- Last.fm - presumably up to 17 million lost hashes - Algorithm used: MD5 - Hashes were Not salted
- eHarmony - 1.5 million hashes - MD5 - No salted - All upper-case-passwords
- LinkedIn - 6.5 million hashes - SHA1 - Not salted
06/11/technology/linkedin- breach-exposes-light-security- even-at-data-companies.html
translate?sl=de&tl=en&js=n& prev=_t&hl=en&ie=UTF-8&layout= 2&eotf=1&u=http%3A%2F%2Fwww. heise.de%2Fsecurity%2Fmeldung% 2FPasswort-Lecks-groesser-als- angenommen-1613946.html
msn.com/technology/technolog/ linkedin-eharmony-dont-take- your-security-seriously-819858
What is quite amazing to me, is that the basic measures that would prevent the cracking of the hashes, like better hash algorithms, salting, re-hashing are not rocket science. There is even a very nice library  out there that does it for you and it even hooks into e.g. Spring Security  - Not even Java coding is necessary.
I just wonder how the hackers got access to the hashes in the first place...I could not find any information on that, yet. Maybe another juicy story...
2012/06/09/an-update-on- taking-steps-to-protect-our- members/

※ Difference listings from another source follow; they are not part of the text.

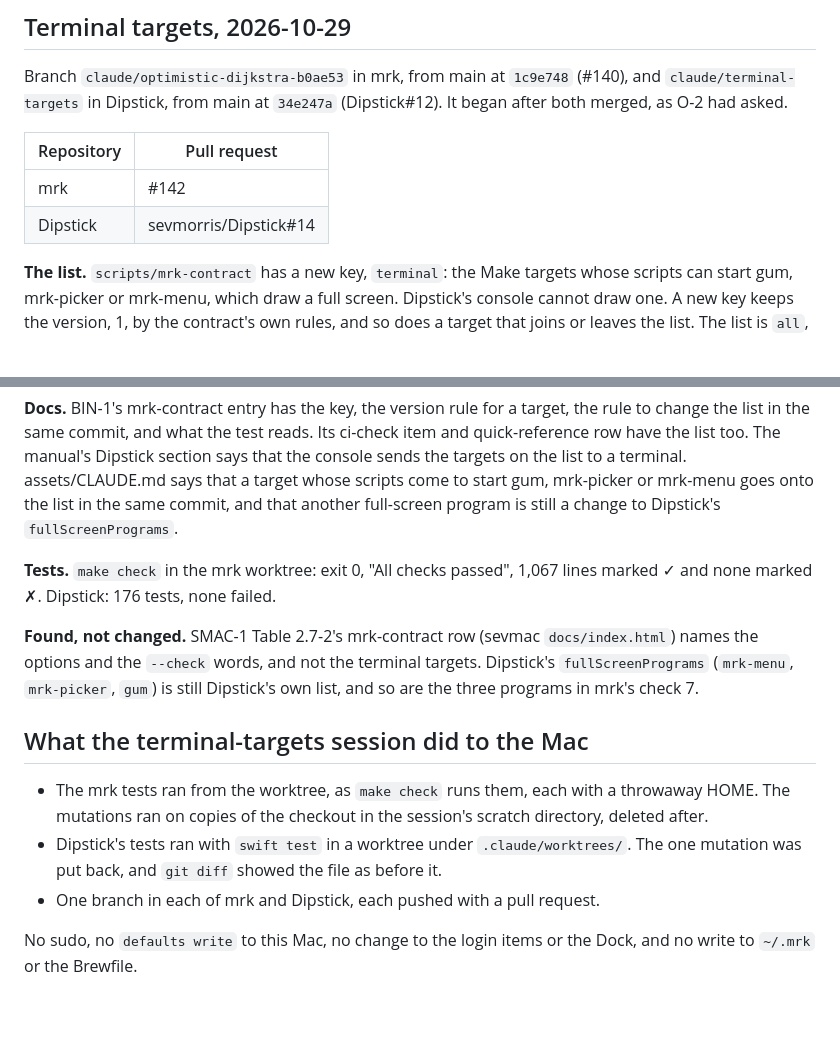
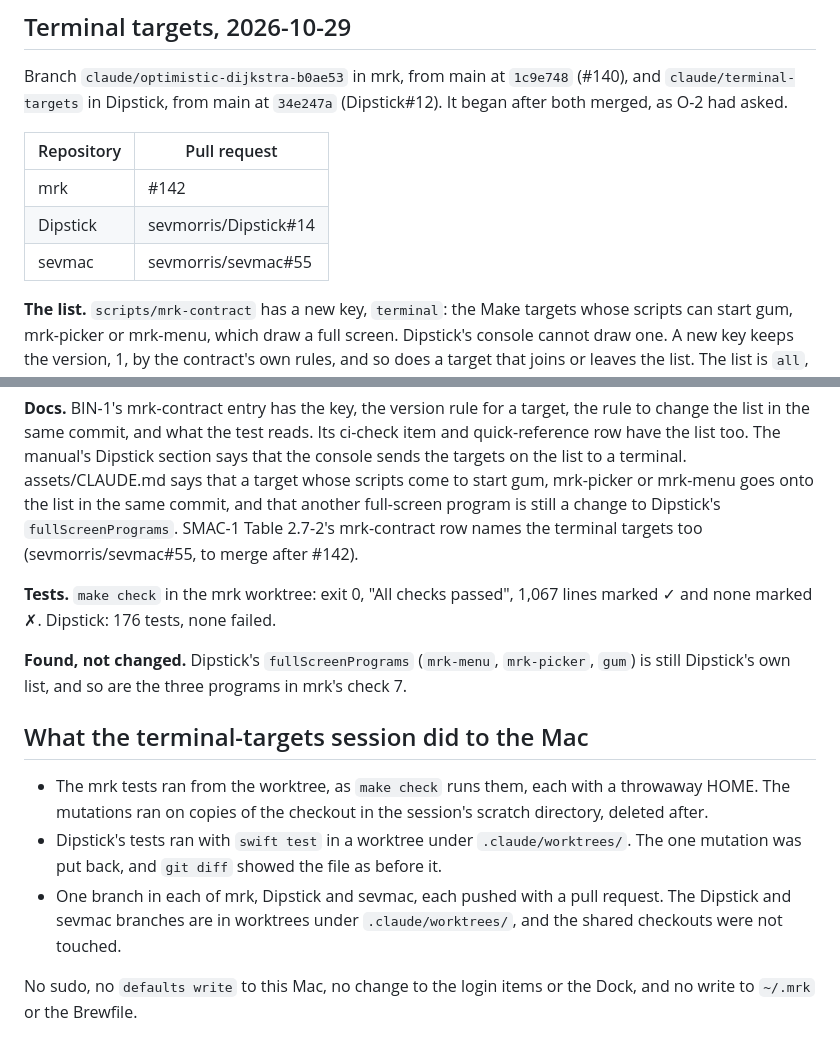
Before and after one commit to sevmorris/mrk, a Markdown page: audit/22-audit-2026-10-28.md, 2 parts joined by grey strips. Drawn GitHub-style; blank space fills up the shorter version.

Commit message:
audit 22: SMAC-1's mrk-contract row, sevmorris/sevmac#55
Co-Authored-By: Claude Opus 5.5 <noreply@anthropic.com>

```diff
--- a/audit/22-audit-2026-10-28.md
+++ b/audit/22-audit-2026-10-28.md
@@ -1169,6 +1169,7 @@ merged, as O-2 had asked.
 |---|---|
 | mrk | #142 |
 | Dipstick | sevmorris/Dipstick#14 |
+| sevmac | sevmorris/sevmac#55 |
 
 **The list.** `scripts/mrk-contract` has a new key, `terminal`: the Make targets whose scripts can
 start gum, mrk-picker or mrk-menu, which draw a full screen. Dipstick's console cannot draw one.
@@ -1216,15 +1217,14 @@ the list in the same commit, and what the test reads. Its ci-check item and quic
 have the list too. The manual's Dipstick section says that the console sends the targets on the
 list to a terminal. assets/CLAUDE.md says that a target whose scripts come to start gum,
 mrk-picker or mrk-menu goes onto the list in the same commit, and that another full-screen program
-is still a change to Dipstick's `fullScreenPrograms`.
+is still a change to Dipstick's `fullScreenPrograms`. SMAC-1 Table 2.7-2's mrk-contract row names
+the terminal targets too (sevmorris/sevmac#55, to merge after #142).
 
 **Tests.** `make check` in the mrk worktree: exit 0, "All checks passed", 1,067 lines marked ✓ and
 none marked ✗. Dipstick: 176 tests, none failed.
 
-**Found, not changed.** SMAC-1 Table 2.7-2's mrk-contract row (sevmac `docs/index.html`) names the
-options and the `--check` words, and not the terminal targets. Dipstick's `fullScreenPrograms`
-(`mrk-menu`, `mrk-picker`, `gum`) is still Dipstick's own list, and so are the three programs in
-mrk's check 7.
+**Found, not changed.** Dipstick's `fullScreenPrograms` (`mrk-menu`, `mrk-picker`, `gum`) is still
+Dipstick's own list, and so are the three programs in mrk's check 7.
 
 ## What the terminal-targets session did to the Mac
 
@@ -1232,7 +1232,9 @@ mrk's check 7.
   mutations ran on copies of the checkout in the session's scratch directory, deleted after.
 - Dipstick's tests ran with `swift test` in a worktree under `.claude/worktrees/`. The one mutation
   was put back, and `git diff` showed the file as before it.
-- One branch in each of mrk and Dipstick, each pushed with a pull request.
+- One branch in each of mrk, Dipstick and sevmac, each pushed with a pull request. The Dipstick
+  and sevmac branches are in worktrees under `.claude/worktrees/`, and the shared checkouts were
+  not touched.
 
 No sudo, no `defaults write` to this Mac, no change to the login items or the Dock, and no write
 to `~/.mrk` or the Brewfile.
```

com/blog/2012/06/07/updates- on-ongoing-efforts-to-protect- our-members/